Even though it’s in a peak period, we will continue to support [the event] because the people who come to our community, and the community in general, expect us to provide a Fourth of July celebration. So what we decided to take a look at — with our flag firmly planted in the ground on stewardship and resource management — is a drone performance. We found that these performances cost just about as much as traditional fireworks and they are, environmentally, way more friendly. There is almost no impact on the lake, on air quality, no auditory impacts on animals in the region, and they remove the potential risk of wildfire.

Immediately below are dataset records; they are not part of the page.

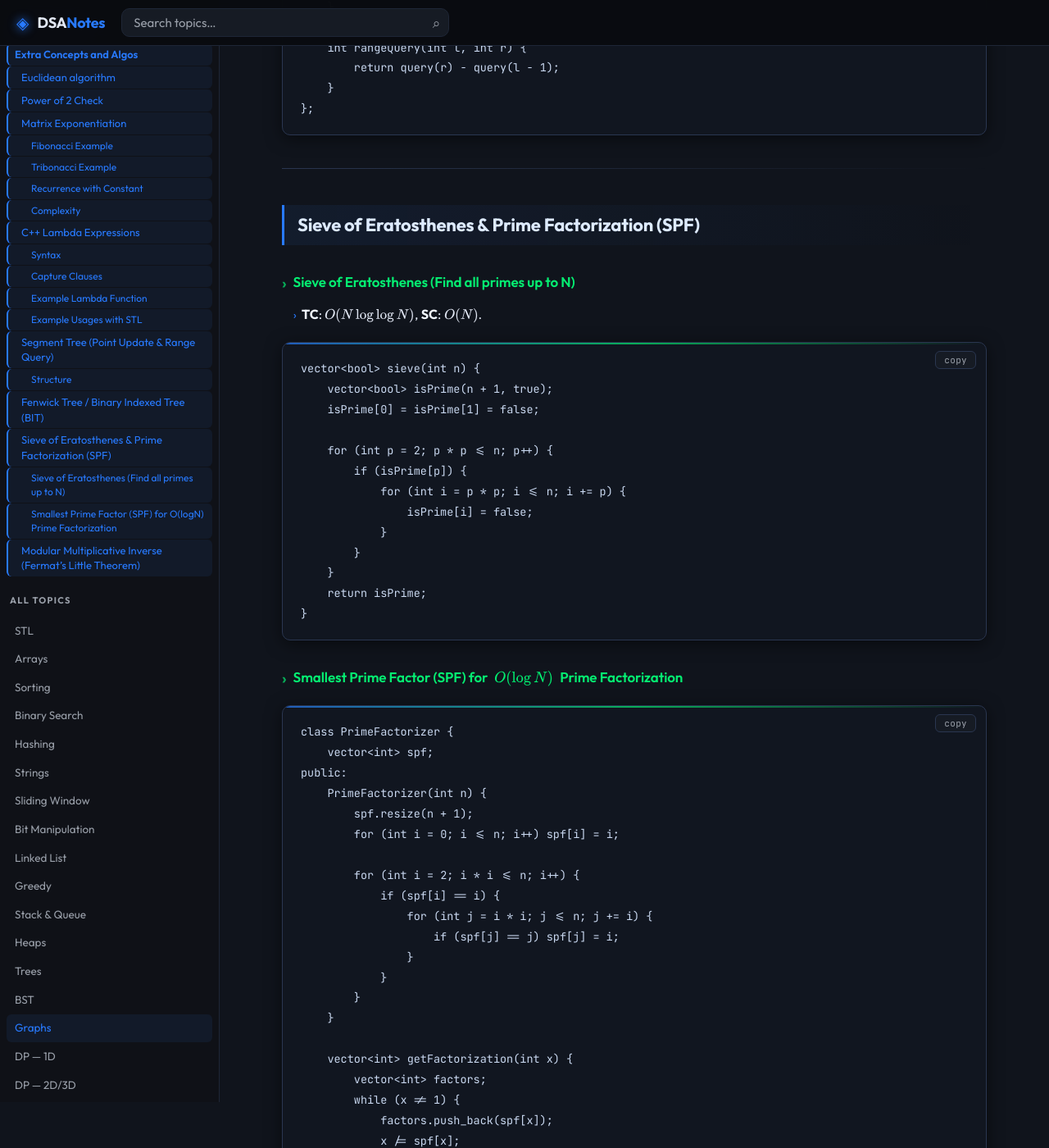
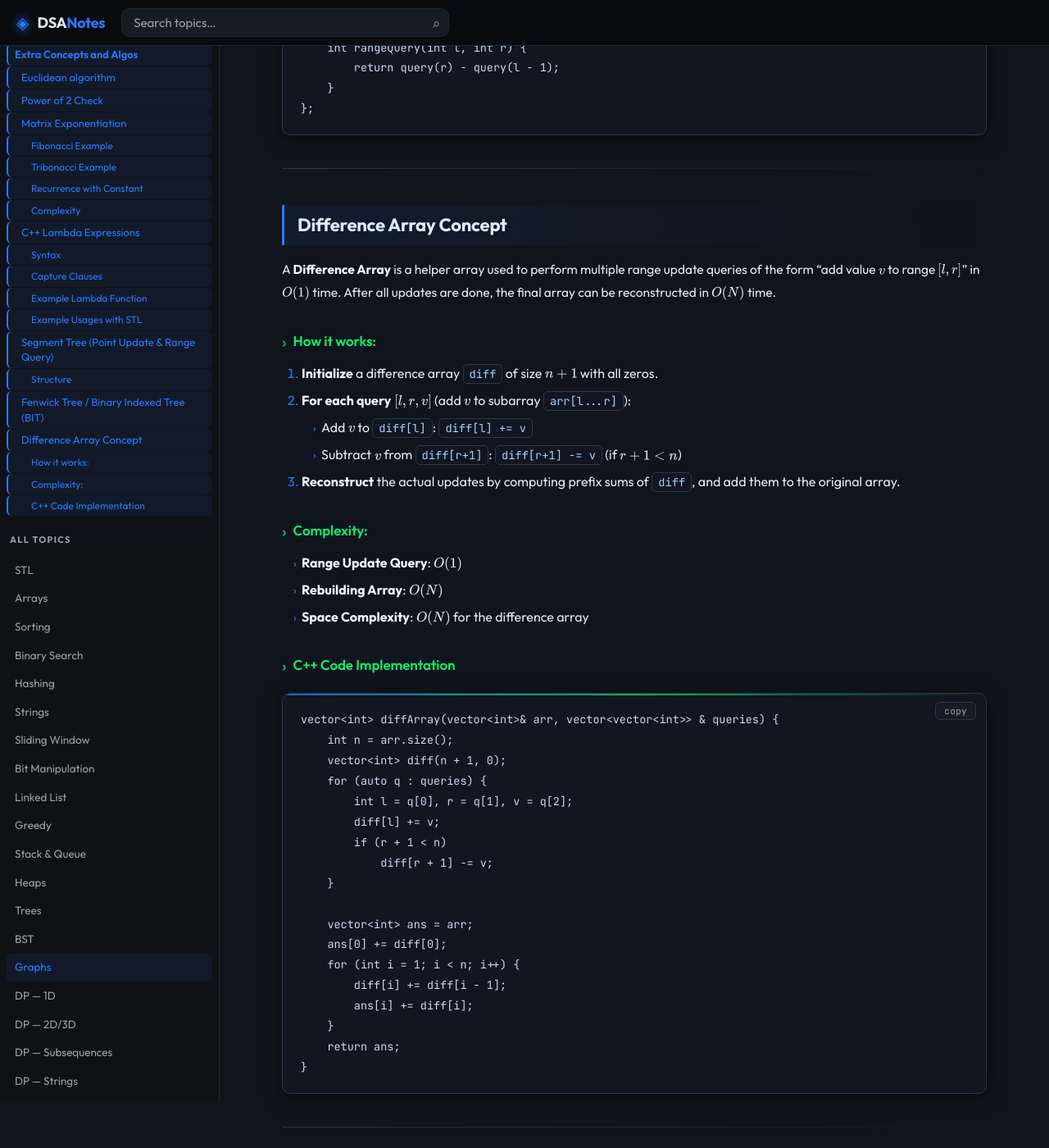
Before and after one commit to sksmagr23/DSA-notes, a Jekyll site: the page built from Algorithms/algo.md, in a window 1280 px wide and 1400 px high, scrolled down 11183 px. Shown: the whole window at 82% size. Built offline with Jekyll 4.4.1, drawn with Linux system fonts in a browser that asks for light colours; nearby versions of some CDN libraries; our own code applies the rules of GitHub Pages for plain Markdown files; a style sheet for code colours, icons or effects is not loaded; some of the changed text lies outside the part shown.

Commit message:
differnce array concept

````diff
--- a/Algorithms/algo.md
+++ b/Algorithms/algo.md
@@ -431,80 +431,43 @@ public:
 
 ---
 
-## Sieve of Eratosthenes & Prime Factorization (SPF)
+## Difference Array Concept
 
-### Sieve of Eratosthenes (Find all primes up to N)
-- **TC**: $O(N \log \log N)$, **SC**: $O(N)$.
+A **Difference Array** is a helper array used to perform multiple range update queries of the form "add value $v$ to range $[l, r]$" in $O(1)$ time. After all updates are done, the final array can be reconstructed in $O(N)$ time.
+
+### How it works:
+1. **Initialize** a difference array `diff` of size $n+1$ with all zeros.
+2. **For each query** $[l, r, v]$ (add $v$ to subarray `arr[l...r]`):
+   - Add $v$ to `diff[l]`: `diff[l] += v`
+   - Subtract $v$ from `diff[r+1]`: `diff[r+1] -= v` (if $r+1 < n$)
+3. **Reconstruct** the actual updates by computing prefix sums of `diff`, and add them to the original array.
+
+### Complexity:
+- **Range Update Query**: $O(1)$
+- **Rebuilding Array**: $O(N)$
+- **Space Complexity**: $O(N)$ for the difference array
+
+### C++ Code Implementation
 
 ```cpp
-vector<bool> sieve(int n) {
-    vector<bool> isPrime(n + 1, true);
-    isPrime[0] = isPrime[1] = false;
+vector<int> diffArray(vector<int>& arr, vector<vector<int>> & queries) {
+    int n = arr.size();
+    vector<int> diff(n + 1, 0);
+    for (auto q : queries) {
+        int l = q[0], r = q[1], v = q[2];
+        diff[l] += v;
+        if (r + 1 < n)
+            diff[r + 1] -= v;
+    }
 
-    for (int p = 2; p * p <= n; p++) {
-        if (isPrime[p]) {
-            for (int i = p * p; i <= n; i += p) {
-                isPrime[i] = false;
-            }
-        }
+    vector<int> ans = arr;
+    ans[0] += diff[0];
+    for (int i = 1; i < n; i++) {
+        diff[i] += diff[i - 1];
+        ans[i] += diff[i];
     }
-    return isPrime;
+    return ans;
 }
 ```
 
-### Smallest Prime Factor (SPF) for $O(\log N)$ Prime Factorization
-
-```cpp
-class PrimeFactorizer {
-    vector<int> spf;
-public:
-    PrimeFactorizer(int n) {
-        spf.resize(n + 1);
-        for (int i = 0; i <= n; i++) spf[i] = i;
-
-        for (int i = 2; i * i <= n; i++) {
-            if (spf[i] == i) {
-                for (int j = i * i; j <= n; j += i) {
-                    if (spf[j] == j) spf[j] = i;
-                }
-            }
-        }
-    }
-
-    vector<int> getFactorization(int x) {
-        vector<int> factors;
-        while (x != 1) {
-            factors.push_back(spf[x]);
-            x /= spf[x];
-        }
-        return factors;
-    }
-};
-```
-
 ---
-
-## Modular Multiplicative Inverse (Fermat's Little Theorem)
-
-If $P$ is prime and $\gcd(a, P) = 1$, then by Fermat's Little Theorem:
-
-$$a^{P-1} \equiv 1 \pmod P \implies a^{P-2} \equiv a^{-1} \pmod P$$
-
-Thus, the modular inverse of $a \pmod P$ is $a^{P-2} \pmod P$.
-
-```cpp
-long long power(long long base, long long exp, long long mod) {
-    long long res = 1;
-    base %= mod;
-    while (exp > 0) {
-        if (exp % 2 == 1) res = (res * base) % mod;
-        base = (base * base) % mod;
-        exp /= 2;
-    }
-    return res;
-}
-
-long long modInverse(long long n, long long p) {
-    return power(n, p - 2, p);
-}
-```
````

MEET THE BOARD: (bottom row)Tony Karwowski (president/CEO), Deirdra Walsh (Nothstar), Samir Tuma (Tahoe City Lodge); (top row) Sue Rae Irelan (Placer County Board appointee), Jim Phelan (Tahoe City Marina), Melissa Siig (Tahoe Art Haus/TCDA), Jill Schott (Tahoe Moon Properties).
Not pictured: Mike DeGroff (Palisades Tahoe), Kevin Mitchell (Homewood), David Lockard (Resort at Squaw Creek), Colin Perry (Ritz-Carlton), Stephanie Hoffman (Tahoe Luxury Properties), Tom Turner (Gar Woods), Alyssa Reilly (NTBA), Dan Tester (Granite Peak Management), Ray Villaman (Northstar Business Association), and Dave Wilderotter (Tahoe Dave’s). Photo by Ted Coakley III/Moonshine Ink

Switching gears back to TOT and Measure A, which is on the ballot in June. Can you explain the history of this tax on the Placer County ballot?

In 1996, the residents of Placer County voted to install an additional 2% tax to the countywide 8% TOT tax that would go back to infrastructure and tourism-related projects in eastern Placer County. The additional 2% tax re-upped in 2002 and 2012, so this is a 10-year re-up. However, there is no sunset this time, it doesn’t need to be renewed again [if passed] and can only be repealed.

If Measure A does not pass, the region will lose $4 million in annual project improvement funding and matching project funding. The $4 million in freed up TOT funds generated by the TBID currently set to fund workforce housing and transportation projects in the region would be jeopardized. The annual impact of locally controlled self-help project funds would amount to tens of millions of dollars in lost opportunity and locally prioritized projects that improve infrastructure, quality of life, and sustainability of our community.

This Q&A has been edited for length and clarity.

Author

  • Ally Gravina

    Ally Gravina is a former arts and culture editor at Moonshine, current undergraduate student media/marketing advisor at UNR, and a sometimes freelance journalist. She is an alumna of the Columbia University Graduate School of Journalism, where she specialized in arts and culture reporting.

Advertisement
Previous articleSeasons of Our Lives
Next articleThough Challenges Persist, We’re Making Lasting Progress on Workforce Housing